BEGIN

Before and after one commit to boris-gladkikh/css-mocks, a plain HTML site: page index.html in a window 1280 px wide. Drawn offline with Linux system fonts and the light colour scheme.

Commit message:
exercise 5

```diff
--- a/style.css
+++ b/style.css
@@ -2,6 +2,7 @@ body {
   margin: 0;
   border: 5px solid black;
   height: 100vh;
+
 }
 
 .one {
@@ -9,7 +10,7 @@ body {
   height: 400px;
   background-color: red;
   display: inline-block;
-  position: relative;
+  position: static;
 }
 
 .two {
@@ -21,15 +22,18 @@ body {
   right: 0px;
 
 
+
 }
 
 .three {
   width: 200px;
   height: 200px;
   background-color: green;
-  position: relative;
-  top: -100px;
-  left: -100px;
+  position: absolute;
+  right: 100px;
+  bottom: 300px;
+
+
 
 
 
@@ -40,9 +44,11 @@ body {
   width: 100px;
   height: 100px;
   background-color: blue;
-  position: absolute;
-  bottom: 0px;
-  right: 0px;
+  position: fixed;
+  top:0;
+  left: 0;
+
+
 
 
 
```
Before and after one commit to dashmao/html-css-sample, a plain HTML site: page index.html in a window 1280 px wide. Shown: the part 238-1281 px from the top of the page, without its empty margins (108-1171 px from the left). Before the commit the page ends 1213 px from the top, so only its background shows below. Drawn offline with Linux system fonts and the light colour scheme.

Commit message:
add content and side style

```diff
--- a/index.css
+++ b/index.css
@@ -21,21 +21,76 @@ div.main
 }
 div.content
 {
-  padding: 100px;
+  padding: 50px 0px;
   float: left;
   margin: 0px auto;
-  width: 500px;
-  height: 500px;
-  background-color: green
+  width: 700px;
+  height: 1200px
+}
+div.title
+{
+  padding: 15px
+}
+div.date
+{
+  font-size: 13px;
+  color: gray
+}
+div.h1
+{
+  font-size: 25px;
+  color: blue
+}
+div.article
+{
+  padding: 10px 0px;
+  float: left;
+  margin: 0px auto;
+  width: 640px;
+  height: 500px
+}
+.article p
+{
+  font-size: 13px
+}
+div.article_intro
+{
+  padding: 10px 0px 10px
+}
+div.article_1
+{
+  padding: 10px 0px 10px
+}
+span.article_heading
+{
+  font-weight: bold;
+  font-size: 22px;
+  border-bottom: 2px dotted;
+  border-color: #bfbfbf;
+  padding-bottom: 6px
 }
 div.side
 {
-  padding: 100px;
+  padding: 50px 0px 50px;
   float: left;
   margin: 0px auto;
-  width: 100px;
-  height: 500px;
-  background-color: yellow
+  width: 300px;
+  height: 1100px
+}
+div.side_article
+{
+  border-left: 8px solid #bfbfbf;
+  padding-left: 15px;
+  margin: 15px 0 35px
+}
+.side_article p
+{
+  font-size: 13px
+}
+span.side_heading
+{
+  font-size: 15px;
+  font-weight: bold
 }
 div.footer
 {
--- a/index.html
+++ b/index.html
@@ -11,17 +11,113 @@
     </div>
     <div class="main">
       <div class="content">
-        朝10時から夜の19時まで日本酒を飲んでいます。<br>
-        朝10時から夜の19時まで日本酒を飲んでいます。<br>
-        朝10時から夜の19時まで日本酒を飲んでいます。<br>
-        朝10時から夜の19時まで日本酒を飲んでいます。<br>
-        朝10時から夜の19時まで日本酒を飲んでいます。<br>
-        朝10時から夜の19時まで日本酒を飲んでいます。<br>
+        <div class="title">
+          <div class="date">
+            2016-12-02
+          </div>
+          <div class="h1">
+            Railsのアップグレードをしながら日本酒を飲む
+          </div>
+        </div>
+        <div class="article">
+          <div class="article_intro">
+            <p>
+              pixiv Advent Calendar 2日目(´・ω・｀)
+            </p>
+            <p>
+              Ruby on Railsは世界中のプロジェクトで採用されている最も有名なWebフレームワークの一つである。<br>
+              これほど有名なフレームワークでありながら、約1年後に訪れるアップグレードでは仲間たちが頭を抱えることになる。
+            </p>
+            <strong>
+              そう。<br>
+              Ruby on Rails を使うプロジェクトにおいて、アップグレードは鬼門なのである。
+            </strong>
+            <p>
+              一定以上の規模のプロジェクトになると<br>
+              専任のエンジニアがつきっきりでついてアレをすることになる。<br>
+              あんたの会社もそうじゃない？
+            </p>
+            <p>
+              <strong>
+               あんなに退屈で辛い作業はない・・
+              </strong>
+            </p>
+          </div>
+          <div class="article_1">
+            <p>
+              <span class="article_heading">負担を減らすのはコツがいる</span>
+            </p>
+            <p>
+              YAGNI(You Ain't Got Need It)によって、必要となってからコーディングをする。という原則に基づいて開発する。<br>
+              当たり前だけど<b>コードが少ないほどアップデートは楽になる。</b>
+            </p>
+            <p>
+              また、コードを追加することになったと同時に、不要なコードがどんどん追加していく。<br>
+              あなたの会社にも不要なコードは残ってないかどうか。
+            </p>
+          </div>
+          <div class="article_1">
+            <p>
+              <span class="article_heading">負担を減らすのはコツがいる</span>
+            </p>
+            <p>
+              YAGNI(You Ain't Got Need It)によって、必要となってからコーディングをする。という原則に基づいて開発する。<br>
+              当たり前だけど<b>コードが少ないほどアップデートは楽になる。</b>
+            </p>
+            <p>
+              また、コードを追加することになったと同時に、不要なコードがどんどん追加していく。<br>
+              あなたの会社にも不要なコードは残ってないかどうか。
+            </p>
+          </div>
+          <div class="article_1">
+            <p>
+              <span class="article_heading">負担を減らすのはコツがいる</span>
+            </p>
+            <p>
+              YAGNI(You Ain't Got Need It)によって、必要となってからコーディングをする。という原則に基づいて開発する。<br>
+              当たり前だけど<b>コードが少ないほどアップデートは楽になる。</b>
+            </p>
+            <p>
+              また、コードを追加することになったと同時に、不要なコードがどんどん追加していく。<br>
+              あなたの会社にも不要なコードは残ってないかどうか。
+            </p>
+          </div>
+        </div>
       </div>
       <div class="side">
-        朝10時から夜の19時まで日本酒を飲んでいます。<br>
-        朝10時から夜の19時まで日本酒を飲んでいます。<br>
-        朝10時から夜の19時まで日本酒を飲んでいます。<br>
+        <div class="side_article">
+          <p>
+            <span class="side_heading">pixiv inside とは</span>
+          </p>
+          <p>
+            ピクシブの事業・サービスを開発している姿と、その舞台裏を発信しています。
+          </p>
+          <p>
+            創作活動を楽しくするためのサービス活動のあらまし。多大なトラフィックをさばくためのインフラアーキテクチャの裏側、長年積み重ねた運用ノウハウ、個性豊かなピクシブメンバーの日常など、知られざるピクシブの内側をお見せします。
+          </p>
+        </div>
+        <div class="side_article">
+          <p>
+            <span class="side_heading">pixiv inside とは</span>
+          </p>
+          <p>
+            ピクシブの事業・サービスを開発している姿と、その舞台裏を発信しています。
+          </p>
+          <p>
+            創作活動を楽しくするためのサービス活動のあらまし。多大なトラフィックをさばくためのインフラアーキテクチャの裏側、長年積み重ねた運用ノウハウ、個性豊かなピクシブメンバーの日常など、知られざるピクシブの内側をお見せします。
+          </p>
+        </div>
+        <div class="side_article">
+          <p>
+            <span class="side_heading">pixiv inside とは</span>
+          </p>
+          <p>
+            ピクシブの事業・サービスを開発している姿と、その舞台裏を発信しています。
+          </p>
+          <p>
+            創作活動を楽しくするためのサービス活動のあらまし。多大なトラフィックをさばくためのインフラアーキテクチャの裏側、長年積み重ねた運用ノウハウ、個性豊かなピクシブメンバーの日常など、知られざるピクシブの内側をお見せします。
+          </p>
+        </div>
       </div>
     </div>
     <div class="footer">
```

END

* **What to produce**: A word-for-word copy of all the entries is required.

* **Answer box**:
Before and after one commit to boris-gladkikh/css-mocks, a plain HTML site: page index.html in a window 1280 px wide. Drawn offline with Linux system fonts and the light colour scheme.

Commit message:
exercise 5

```diff
--- a/style.css
+++ b/style.css
@@ -2,6 +2,7 @@ body {
   margin: 0;
   border: 5px solid black;
   height: 100vh;
+
 }
 
 .one {
@@ -9,7 +10,7 @@ body {
   height: 400px;
   background-color: red;
   display: inline-block;
-  position: relative;
+  position: static;
 }
 
 .two {
@@ -21,15 +22,18 @@ body {
   right: 0px;
 
 
+
 }
 
 .three {
   width: 200px;
   height: 200px;
   background-color: green;
-  position: relative;
-  top: -100px;
-  left: -100px;
+  position: absolute;
+  right: 100px;
+  bottom: 300px;
+
+
 
 
 
@@ -40,9 +44,11 @@ body {
   width: 100px;
   height: 100px;
   background-color: blue;
-  position: absolute;
-  bottom: 0px;
-  right: 0px;
+  position: fixed;
+  top:0;
+  left: 0;
+
+
 
 
 
```
Before and after one commit to dashmao/html-css-sample, a plain HTML site: page index.html in a window 1280 px wide. Shown: the part 238-1281 px from the top of the page, without its empty margins (108-1171 px from the left). Before the commit the page ends 1213 px from the top, so only its background shows below. Drawn offline with Linux system fonts and the light colour scheme.

Commit message:
add content and side style

```diff
--- a/index.css
+++ b/index.css
@@ -21,21 +21,76 @@ div.main
 }
 div.content
 {
-  padding: 100px;
+  padding: 50px 0px;
   float: left;
   margin: 0px auto;
-  width: 500px;
-  height: 500px;
-  background-color: green
+  width: 700px;
+  height: 1200px
+}
+div.title
+{
+  padding: 15px
+}
+div.date
+{
+  font-size: 13px;
+  color: gray
+}
+div.h1
+{
+  font-size: 25px;
+  color: blue
+}
+div.article
+{
+  padding: 10px 0px;
+  float: left;
+  margin: 0px auto;
+  width: 640px;
+  height: 500px
+}
+.article p
+{
+  font-size: 13px
+}
+div.article_intro
+{
+  padding: 10px 0px 10px
+}
+div.article_1
+{
+  padding: 10px 0px 10px
+}
+span.article_heading
+{
+  font-weight: bold;
+  font-size: 22px;
+  border-bottom: 2px dotted;
+  border-color: #bfbfbf;
+  padding-bottom: 6px
 }
 div.side
 {
-  padding: 100px;
+  padding: 50px 0px 50px;
   float: left;
   margin: 0px auto;
-  width: 100px;
-  height: 500px;
-  background-color: yellow
+  width: 300px;
+  height: 1100px
+}
+div.side_article
+{
+  border-left: 8px solid #bfbfbf;
+  padding-left: 15px;
+  margin: 15px 0 35px
+}
+.side_article p
+{
+  font-size: 13px
+}
+span.side_heading
+{
+  font-size: 15px;
+  font-weight: bold
 }
 div.footer
 {
--- a/index.html
+++ b/index.html
@@ -11,17 +11,113 @@
     </div>
     <div class="main">
       <div class="content">
-        朝10時から夜の19時まで日本酒を飲んでいます。<br>
-        朝10時から夜の19時まで日本酒を飲んでいます。<br>
-        朝10時から夜の19時まで日本酒を飲んでいます。<br>
-        朝10時から夜の19時まで日本酒を飲んでいます。<br>
-        朝10時から夜の19時まで日本酒を飲んでいます。<br>
-        朝10時から夜の19時まで日本酒を飲んでいます。<br>
+        <div class="title">
+          <div class="date">
+            2016-12-02
+          </div>
+          <div class="h1">
+            Railsのアップグレードをしながら日本酒を飲む
+          </div>
+        </div>
+        <div class="article">
+          <div class="article_intro">
+            <p>
+              pixiv Advent Calendar 2日目(´・ω・｀)
+            </p>
+            <p>
+              Ruby on Railsは世界中のプロジェクトで採用されている最も有名なWebフレームワークの一つである。<br>
+              これほど有名なフレームワークでありながら、約1年後に訪れるアップグレードでは仲間たちが頭を抱えることになる。
+            </p>
+            <strong>
+              そう。<br>
+              Ruby on Rails を使うプロジェクトにおいて、アップグレードは鬼門なのである。
+            </strong>
+            <p>
+              一定以上の規模のプロジェクトになると<br>
+              専任のエンジニアがつきっきりでついてアレをすることになる。<br>
+              あんたの会社もそうじゃない？
+            </p>
+            <p>
+              <strong>
+               あんなに退屈で辛い作業はない・・
+              </strong>
+            </p>
+          </div>
+          <div class="article_1">
+            <p>
+              <span class="article_heading">負担を減らすのはコツがいる</span>
+            </p>
+            <p>
+              YAGNI(You Ain't Got Need It)によって、必要となってからコーディングをする。という原則に基づいて開発する。<br>
+              当たり前だけど<b>コードが少ないほどアップデートは楽になる。</b>
+            </p>
+            <p>
+              また、コードを追加することになったと同時に、不要なコードがどんどん追加していく。<br>
+              あなたの会社にも不要なコードは残ってないかどうか。
+            </p>
+          </div>
+          <div class="article_1">
+            <p>
+              <span class="article_heading">負担を減らすのはコツがいる</span>
+            </p>
+            <p>
+              YAGNI(You Ain't Got Need It)によって、必要となってからコーディングをする。という原則に基づいて開発する。<br>
+              当たり前だけど<b>コードが少ないほどアップデートは楽になる。</b>
+            </p>
+            <p>
+              また、コードを追加することになったと同時に、不要なコードがどんどん追加していく。<br>
+              あなたの会社にも不要なコードは残ってないかどうか。
+            </p>
+          </div>
+          <div class="article_1">
+            <p>
+              <span class="article_heading">負担を減らすのはコツがいる</span>
+            </p>
+            <p>
+              YAGNI(You Ain't Got Need It)によって、必要となってからコーディングをする。という原則に基づいて開発する。<br>
+              当たり前だけど<b>コードが少ないほどアップデートは楽になる。</b>
+            </p>
+            <p>
+              また、コードを追加することになったと同時に、不要なコードがどんどん追加していく。<br>
+              あなたの会社にも不要なコードは残ってないかどうか。
+            </p>
+          </div>
+        </div>
       </div>
       <div class="side">
-        朝10時から夜の19時まで日本酒を飲んでいます。<br>
-        朝10時から夜の19時まで日本酒を飲んでいます。<br>
-        朝10時から夜の19時まで日本酒を飲んでいます。<br>
+        <div class="side_article">
+          <p>
+            <span class="side_heading">pixiv inside とは</span>
+          </p>
+          <p>
+            ピクシブの事業・サービスを開発している姿と、その舞台裏を発信しています。
+          </p>
+          <p>
+            創作活動を楽しくするためのサービス活動のあらまし。多大なトラフィックをさばくためのインフラアーキテクチャの裏側、長年積み重ねた運用ノウハウ、個性豊かなピクシブメンバーの日常など、知られざるピクシブの内側をお見せします。
+          </p>
+        </div>
+        <div class="side_article">
+          <p>
+            <span class="side_heading">pixiv inside とは</span>
+          </p>
+          <p>
+            ピクシブの事業・サービスを開発している姿と、その舞台裏を発信しています。
+          </p>
+          <p>
+            創作活動を楽しくするためのサービス活動のあらまし。多大なトラフィックをさばくためのインフラアーキテクチャの裏側、長年積み重ねた運用ノウハウ、個性豊かなピクシブメンバーの日常など、知られざるピクシブの内側をお見せします。
+          </p>
+        </div>
+        <div class="side_article">
+          <p>
+            <span class="side_heading">pixiv inside とは</span>
+          </p>
+          <p>
+            ピクシブの事業・サービスを開発している姿と、その舞台裏を発信しています。
+          </p>
+          <p>
+            創作活動を楽しくするためのサービス活動のあらまし。多大なトラフィックをさばくためのインフラアーキテクチャの裏側、長年積み重ねた運用ノウハウ、個性豊かなピクシブメンバーの日常など、知られざるピクシブの内側をお見せします。
+          </p>
+        </div>
       </div>
     </div>
     <div class="footer">
```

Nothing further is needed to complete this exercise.